§ What this task involves: Print all records exactly, pictures left out.

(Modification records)
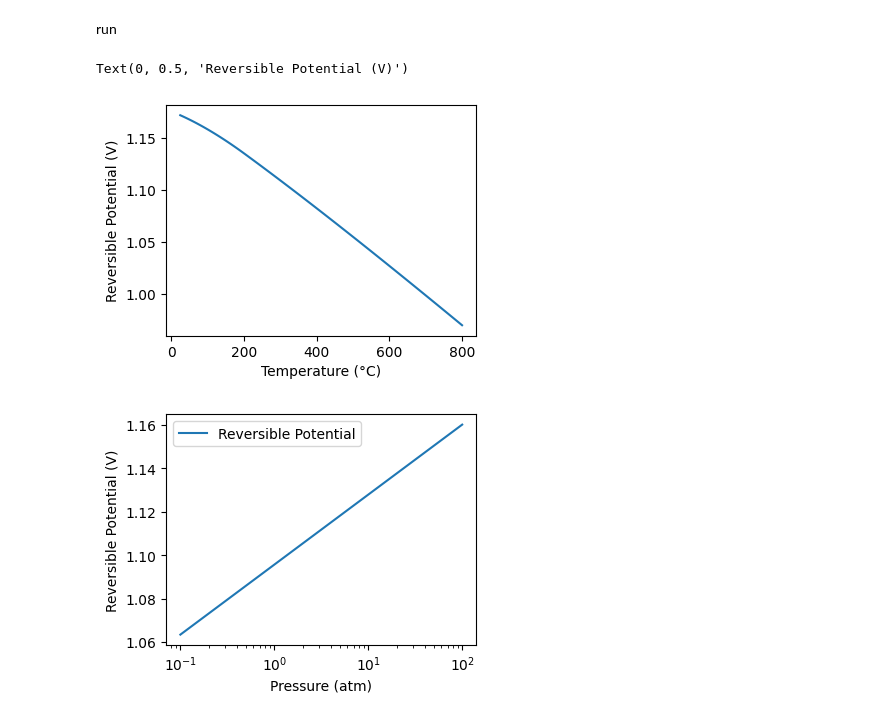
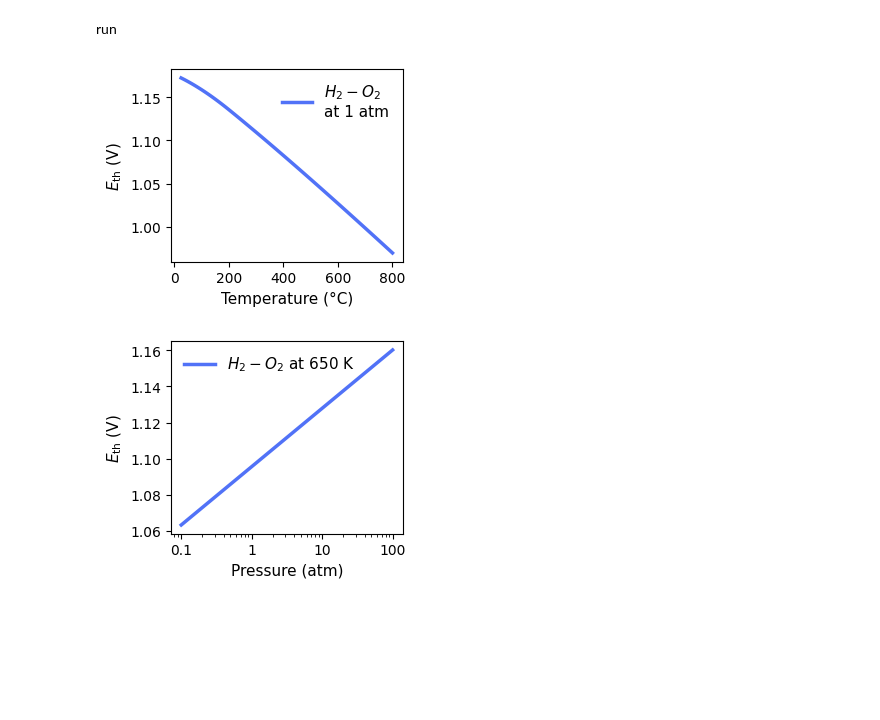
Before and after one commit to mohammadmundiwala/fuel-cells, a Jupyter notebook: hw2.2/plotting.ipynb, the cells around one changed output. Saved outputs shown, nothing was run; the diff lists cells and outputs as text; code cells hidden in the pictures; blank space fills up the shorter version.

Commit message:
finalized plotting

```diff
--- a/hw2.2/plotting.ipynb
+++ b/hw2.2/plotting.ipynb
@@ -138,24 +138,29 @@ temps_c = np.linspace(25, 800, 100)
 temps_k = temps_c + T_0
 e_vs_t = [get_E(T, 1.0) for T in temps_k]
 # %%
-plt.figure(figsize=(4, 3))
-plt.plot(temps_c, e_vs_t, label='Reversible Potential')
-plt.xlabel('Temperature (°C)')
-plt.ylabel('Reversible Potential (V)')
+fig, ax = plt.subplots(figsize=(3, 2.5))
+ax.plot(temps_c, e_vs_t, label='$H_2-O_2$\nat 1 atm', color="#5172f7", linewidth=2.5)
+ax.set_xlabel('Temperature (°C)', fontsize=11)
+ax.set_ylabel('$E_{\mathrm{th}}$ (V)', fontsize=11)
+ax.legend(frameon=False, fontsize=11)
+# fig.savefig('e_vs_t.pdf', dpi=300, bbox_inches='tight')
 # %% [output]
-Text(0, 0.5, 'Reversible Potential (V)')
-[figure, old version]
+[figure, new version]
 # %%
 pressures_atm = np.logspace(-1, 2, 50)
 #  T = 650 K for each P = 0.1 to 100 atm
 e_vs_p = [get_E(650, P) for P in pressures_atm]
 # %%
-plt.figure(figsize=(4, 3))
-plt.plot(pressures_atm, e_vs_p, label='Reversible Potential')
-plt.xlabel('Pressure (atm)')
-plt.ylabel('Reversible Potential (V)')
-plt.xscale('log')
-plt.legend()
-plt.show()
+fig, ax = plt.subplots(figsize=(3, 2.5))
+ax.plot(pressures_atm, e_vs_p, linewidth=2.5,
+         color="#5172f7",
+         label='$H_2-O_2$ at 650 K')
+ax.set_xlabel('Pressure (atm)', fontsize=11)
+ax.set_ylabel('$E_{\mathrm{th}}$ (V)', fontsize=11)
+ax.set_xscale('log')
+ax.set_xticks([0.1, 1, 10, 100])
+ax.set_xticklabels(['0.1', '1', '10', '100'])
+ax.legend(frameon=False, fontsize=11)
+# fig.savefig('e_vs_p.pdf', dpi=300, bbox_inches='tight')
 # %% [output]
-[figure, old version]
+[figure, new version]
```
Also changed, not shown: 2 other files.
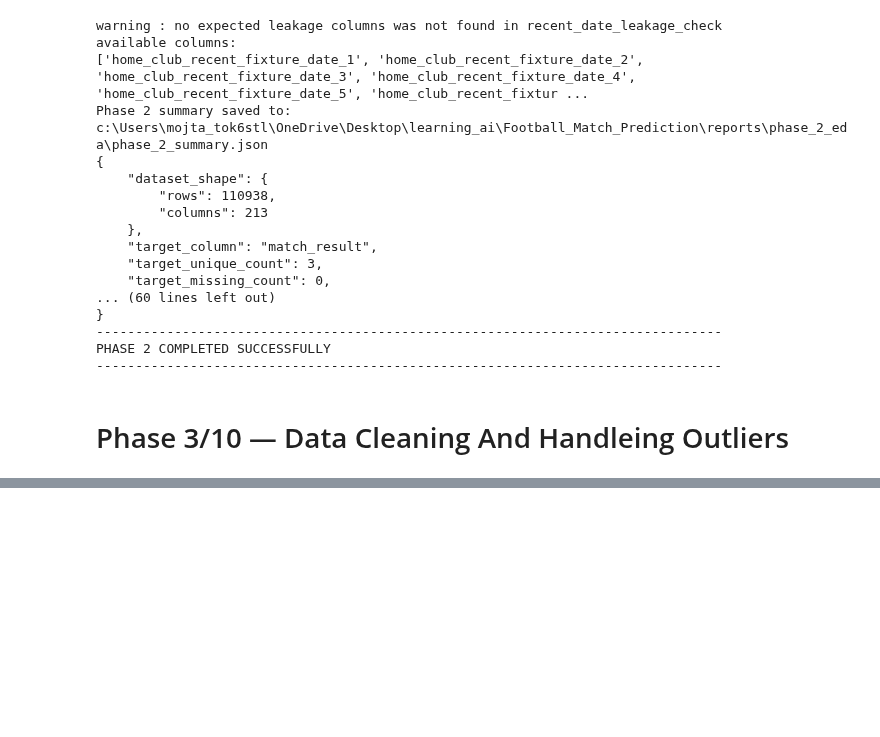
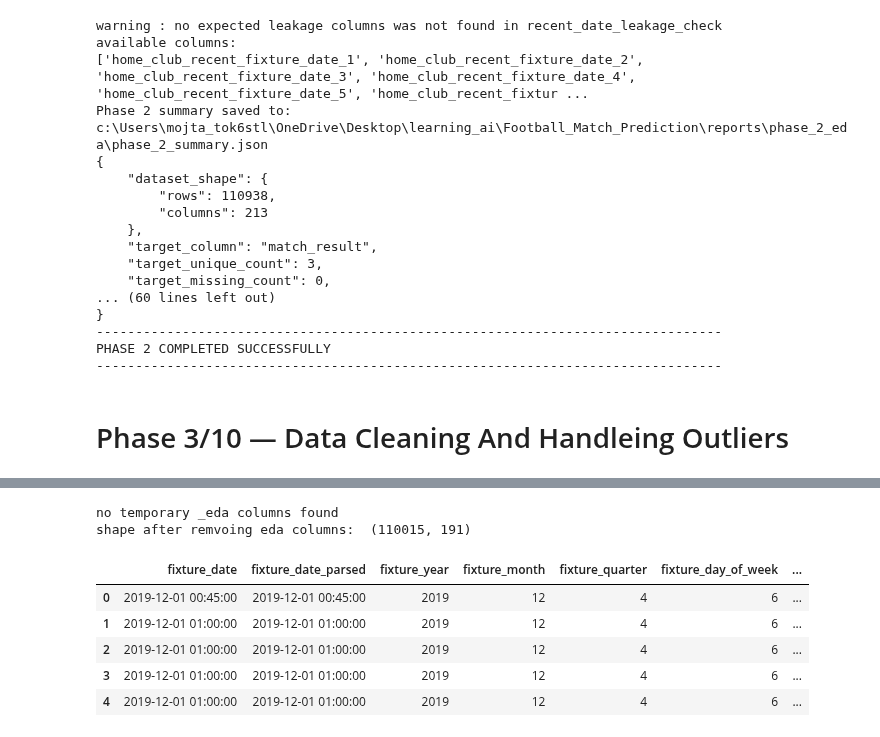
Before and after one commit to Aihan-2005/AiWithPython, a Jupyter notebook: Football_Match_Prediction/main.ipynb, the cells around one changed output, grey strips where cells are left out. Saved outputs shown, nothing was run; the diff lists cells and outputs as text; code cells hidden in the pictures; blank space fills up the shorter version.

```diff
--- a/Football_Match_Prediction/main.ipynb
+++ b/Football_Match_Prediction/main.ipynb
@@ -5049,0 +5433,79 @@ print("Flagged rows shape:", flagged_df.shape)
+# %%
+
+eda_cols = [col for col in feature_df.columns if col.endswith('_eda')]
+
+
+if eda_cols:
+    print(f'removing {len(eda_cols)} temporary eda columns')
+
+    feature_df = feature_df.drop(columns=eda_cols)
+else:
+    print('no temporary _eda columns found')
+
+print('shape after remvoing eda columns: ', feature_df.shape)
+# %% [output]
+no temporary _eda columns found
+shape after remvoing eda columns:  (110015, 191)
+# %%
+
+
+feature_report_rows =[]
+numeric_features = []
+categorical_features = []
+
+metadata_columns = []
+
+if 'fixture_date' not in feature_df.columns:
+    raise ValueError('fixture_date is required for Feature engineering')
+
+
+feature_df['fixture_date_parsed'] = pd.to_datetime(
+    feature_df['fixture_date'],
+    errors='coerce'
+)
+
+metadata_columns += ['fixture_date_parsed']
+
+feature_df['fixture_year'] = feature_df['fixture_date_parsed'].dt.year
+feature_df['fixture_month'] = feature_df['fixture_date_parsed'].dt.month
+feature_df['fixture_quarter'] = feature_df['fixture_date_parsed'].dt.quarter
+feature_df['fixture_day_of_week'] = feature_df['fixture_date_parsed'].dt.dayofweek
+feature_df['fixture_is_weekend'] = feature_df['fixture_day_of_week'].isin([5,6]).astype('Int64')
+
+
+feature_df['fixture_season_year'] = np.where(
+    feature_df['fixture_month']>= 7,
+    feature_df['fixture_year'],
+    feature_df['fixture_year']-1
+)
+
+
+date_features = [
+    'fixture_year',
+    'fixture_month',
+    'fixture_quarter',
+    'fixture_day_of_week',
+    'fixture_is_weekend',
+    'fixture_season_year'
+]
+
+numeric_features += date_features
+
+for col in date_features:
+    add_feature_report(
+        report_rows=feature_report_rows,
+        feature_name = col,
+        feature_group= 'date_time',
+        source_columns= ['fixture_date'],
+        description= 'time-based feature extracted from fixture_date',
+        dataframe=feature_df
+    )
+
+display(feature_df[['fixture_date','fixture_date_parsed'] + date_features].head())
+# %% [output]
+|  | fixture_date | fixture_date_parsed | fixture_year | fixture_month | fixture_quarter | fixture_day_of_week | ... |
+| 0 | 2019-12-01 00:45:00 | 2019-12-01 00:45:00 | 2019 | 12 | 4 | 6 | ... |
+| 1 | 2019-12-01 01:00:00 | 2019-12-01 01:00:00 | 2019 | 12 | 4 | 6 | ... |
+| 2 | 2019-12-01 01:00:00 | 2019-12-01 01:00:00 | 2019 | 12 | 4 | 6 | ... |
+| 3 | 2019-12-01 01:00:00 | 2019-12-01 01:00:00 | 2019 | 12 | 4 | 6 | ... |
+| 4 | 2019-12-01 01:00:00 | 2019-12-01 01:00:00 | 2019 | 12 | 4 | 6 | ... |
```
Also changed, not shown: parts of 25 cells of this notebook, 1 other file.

§ Output of the exercise:
Before and after one commit to mohammadmundiwala/fuel-cells, a Jupyter notebook: hw2.2/plotting.ipynb, the cells around one changed output. Saved outputs shown, nothing was run; the diff lists cells and outputs as text; code cells hidden in the pictures; blank space fills up the shorter version.

Commit message:
finalized plotting

```diff
--- a/hw2.2/plotting.ipynb
+++ b/hw2.2/plotting.ipynb
@@ -138,24 +138,29 @@ temps_c = np.linspace(25, 800, 100)
 temps_k = temps_c + T_0
 e_vs_t = [get_E(T, 1.0) for T in temps_k]
 # %%
-plt.figure(figsize=(4, 3))
-plt.plot(temps_c, e_vs_t, label='Reversible Potential')
-plt.xlabel('Temperature (°C)')
-plt.ylabel('Reversible Potential (V)')
+fig, ax = plt.subplots(figsize=(3, 2.5))
+ax.plot(temps_c, e_vs_t, label='$H_2-O_2$\nat 1 atm', color="#5172f7", linewidth=2.5)
+ax.set_xlabel('Temperature (°C)', fontsize=11)
+ax.set_ylabel('$E_{\mathrm{th}}$ (V)', fontsize=11)
+ax.legend(frameon=False, fontsize=11)
+# fig.savefig('e_vs_t.pdf', dpi=300, bbox_inches='tight')
 # %% [output]
-Text(0, 0.5, 'Reversible Potential (V)')
-[figure, old version]
+[figure, new version]
 # %%
 pressures_atm = np.logspace(-1, 2, 50)
 #  T = 650 K for each P = 0.1 to 100 atm
 e_vs_p = [get_E(650, P) for P in pressures_atm]
 # %%
-plt.figure(figsize=(4, 3))
-plt.plot(pressures_atm, e_vs_p, label='Reversible Potential')
-plt.xlabel('Pressure (atm)')
-plt.ylabel('Reversible Potential (V)')
-plt.xscale('log')
-plt.legend()
-plt.show()
+fig, ax = plt.subplots(figsize=(3, 2.5))
+ax.plot(pressures_atm, e_vs_p, linewidth=2.5,
+         color="#5172f7",
+         label='$H_2-O_2$ at 650 K')
+ax.set_xlabel('Pressure (atm)', fontsize=11)
+ax.set_ylabel('$E_{\mathrm{th}}$ (V)', fontsize=11)
+ax.set_xscale('log')
+ax.set_xticks([0.1, 1, 10, 100])
+ax.set_xticklabels(['0.1', '1', '10', '100'])
+ax.legend(frameon=False, fontsize=11)
+# fig.savefig('e_vs_p.pdf', dpi=300, bbox_inches='tight')
 # %% [output]
-[figure, old version]
+[figure, new version]
```
Also changed, not shown: 2 other files.
Before and after one commit to Aihan-2005/AiWithPython, a Jupyter notebook: Football_Match_Prediction/main.ipynb, the cells around one changed output, grey strips where cells are left out. Saved outputs shown, nothing was run; the diff lists cells and outputs as text; code cells hidden in the pictures; blank space fills up the shorter version.

```diff
--- a/Football_Match_Prediction/main.ipynb
+++ b/Football_Match_Prediction/main.ipynb
@@ -5049,0 +5433,79 @@ print("Flagged rows shape:", flagged_df.shape)
+# %%
+
+eda_cols = [col for col in feature_df.columns if col.endswith('_eda')]
+
+
+if eda_cols:
+    print(f'removing {len(eda_cols)} temporary eda columns')
+
+    feature_df = feature_df.drop(columns=eda_cols)
+else:
+    print('no temporary _eda columns found')
+
+print('shape after remvoing eda columns: ', feature_df.shape)
+# %% [output]
+no temporary _eda columns found
+shape after remvoing eda columns:  (110015, 191)
+# %%
+
+
+feature_report_rows =[]
+numeric_features = []
+categorical_features = []
+
+metadata_columns = []
+
+if 'fixture_date' not in feature_df.columns:
+    raise ValueError('fixture_date is required for Feature engineering')
+
+
+feature_df['fixture_date_parsed'] = pd.to_datetime(
+    feature_df['fixture_date'],
+    errors='coerce'
+)
+
+metadata_columns += ['fixture_date_parsed']
+
+feature_df['fixture_year'] = feature_df['fixture_date_parsed'].dt.year
+feature_df['fixture_month'] = feature_df['fixture_date_parsed'].dt.month
+feature_df['fixture_quarter'] = feature_df['fixture_date_parsed'].dt.quarter
+feature_df['fixture_day_of_week'] = feature_df['fixture_date_parsed'].dt.dayofweek
+feature_df['fixture_is_weekend'] = feature_df['fixture_day_of_week'].isin([5,6]).astype('Int64')
+
+
+feature_df['fixture_season_year'] = np.where(
+    feature_df['fixture_month']>= 7,
+    feature_df['fixture_year'],
+    feature_df['fixture_year']-1
+)
+
+
+date_features = [
+    'fixture_year',
+    'fixture_month',
+    'fixture_quarter',
+    'fixture_day_of_week',
+    'fixture_is_weekend',
+    'fixture_season_year'
+]
+
+numeric_features += date_features
+
+for col in date_features:
+    add_feature_report(
+        report_rows=feature_report_rows,
+        feature_name = col,
+        feature_group= 'date_time',
+        source_columns= ['fixture_date'],
+        description= 'time-based feature extracted from fixture_date',
+        dataframe=feature_df
+    )
+
+display(feature_df[['fixture_date','fixture_date_parsed'] + date_features].head())
+# %% [output]
+|  | fixture_date | fixture_date_parsed | fixture_year | fixture_month | fixture_quarter | fixture_day_of_week | ... |
+| 0 | 2019-12-01 00:45:00 | 2019-12-01 00:45:00 | 2019 | 12 | 4 | 6 | ... |
+| 1 | 2019-12-01 01:00:00 | 2019-12-01 01:00:00 | 2019 | 12 | 4 | 6 | ... |
+| 2 | 2019-12-01 01:00:00 | 2019-12-01 01:00:00 | 2019 | 12 | 4 | 6 | ... |
+| 3 | 2019-12-01 01:00:00 | 2019-12-01 01:00:00 | 2019 | 12 | 4 | 6 | ... |
+| 4 | 2019-12-01 01:00:00 | 2019-12-01 01:00:00 | 2019 | 12 | 4 | 6 | ... |
```
Also changed, not shown: parts of 25 cells of this notebook, 1 other file.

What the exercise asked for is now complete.